** Opening RECORDS FOR THE TASK block **
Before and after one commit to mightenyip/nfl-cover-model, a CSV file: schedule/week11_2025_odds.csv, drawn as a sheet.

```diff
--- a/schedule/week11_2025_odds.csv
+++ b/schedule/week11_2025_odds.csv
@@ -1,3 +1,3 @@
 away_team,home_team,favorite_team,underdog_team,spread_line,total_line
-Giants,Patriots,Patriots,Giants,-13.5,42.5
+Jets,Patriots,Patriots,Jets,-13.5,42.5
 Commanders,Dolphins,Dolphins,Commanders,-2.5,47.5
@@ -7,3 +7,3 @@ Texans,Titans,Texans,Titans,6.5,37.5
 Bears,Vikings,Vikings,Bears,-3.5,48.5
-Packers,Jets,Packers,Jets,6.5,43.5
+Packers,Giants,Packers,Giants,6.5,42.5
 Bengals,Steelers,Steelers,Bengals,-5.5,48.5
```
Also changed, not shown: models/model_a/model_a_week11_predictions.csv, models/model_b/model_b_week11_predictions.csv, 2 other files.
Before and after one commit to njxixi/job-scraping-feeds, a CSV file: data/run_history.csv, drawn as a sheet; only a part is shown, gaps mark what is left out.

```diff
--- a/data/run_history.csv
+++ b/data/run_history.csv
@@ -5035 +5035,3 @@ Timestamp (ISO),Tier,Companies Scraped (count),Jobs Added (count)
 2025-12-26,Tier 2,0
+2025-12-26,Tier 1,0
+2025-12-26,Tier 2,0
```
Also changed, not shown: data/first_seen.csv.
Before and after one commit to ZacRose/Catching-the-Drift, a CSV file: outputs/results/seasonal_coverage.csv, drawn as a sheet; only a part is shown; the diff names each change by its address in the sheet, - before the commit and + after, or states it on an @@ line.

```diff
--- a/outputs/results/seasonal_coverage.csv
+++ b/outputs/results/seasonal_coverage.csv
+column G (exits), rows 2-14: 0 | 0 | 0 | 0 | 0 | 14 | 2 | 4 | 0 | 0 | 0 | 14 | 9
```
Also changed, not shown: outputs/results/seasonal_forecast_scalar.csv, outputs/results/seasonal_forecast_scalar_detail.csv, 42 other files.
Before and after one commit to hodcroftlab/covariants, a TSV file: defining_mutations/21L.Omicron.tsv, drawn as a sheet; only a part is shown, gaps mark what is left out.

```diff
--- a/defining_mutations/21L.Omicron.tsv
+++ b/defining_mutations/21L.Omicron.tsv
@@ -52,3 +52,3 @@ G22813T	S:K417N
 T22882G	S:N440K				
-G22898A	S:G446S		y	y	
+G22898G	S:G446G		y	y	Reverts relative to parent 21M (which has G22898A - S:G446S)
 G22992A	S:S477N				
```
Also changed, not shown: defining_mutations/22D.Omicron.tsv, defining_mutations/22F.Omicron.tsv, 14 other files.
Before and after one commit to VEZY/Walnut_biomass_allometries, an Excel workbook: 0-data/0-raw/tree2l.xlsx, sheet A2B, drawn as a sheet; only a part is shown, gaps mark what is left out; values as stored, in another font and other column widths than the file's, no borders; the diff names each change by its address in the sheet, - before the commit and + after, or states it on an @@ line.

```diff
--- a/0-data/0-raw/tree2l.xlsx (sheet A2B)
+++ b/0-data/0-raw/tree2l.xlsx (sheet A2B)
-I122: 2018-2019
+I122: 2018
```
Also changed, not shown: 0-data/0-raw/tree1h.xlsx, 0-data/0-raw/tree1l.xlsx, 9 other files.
** Closing RECORDS FOR THE TASK block **
* [PROBLEM TO WORK ON]:
Read the data above and pull out each line that holds the string "changed".

* [RESULT]:
Also changed, not shown: models/model_a/model_a_week11_predictions.csv, models/model_b/model_b_week11_predictions.csv, 2 other files.
Also changed, not shown: data/first_seen.csv.
Also changed, not shown: outputs/results/seasonal_forecast_scalar.csv, outputs/results/seasonal_forecast_scalar_detail.csv, 42 other files.
Also changed, not shown: defining_mutations/22D.Omicron.tsv, defining_mutations/22F.Omicron.tsv, 14 other files.
Also changed, not shown: 0-data/0-raw/tree1h.xlsx, 0-data/0-raw/tree1l.xlsx, 9 other files.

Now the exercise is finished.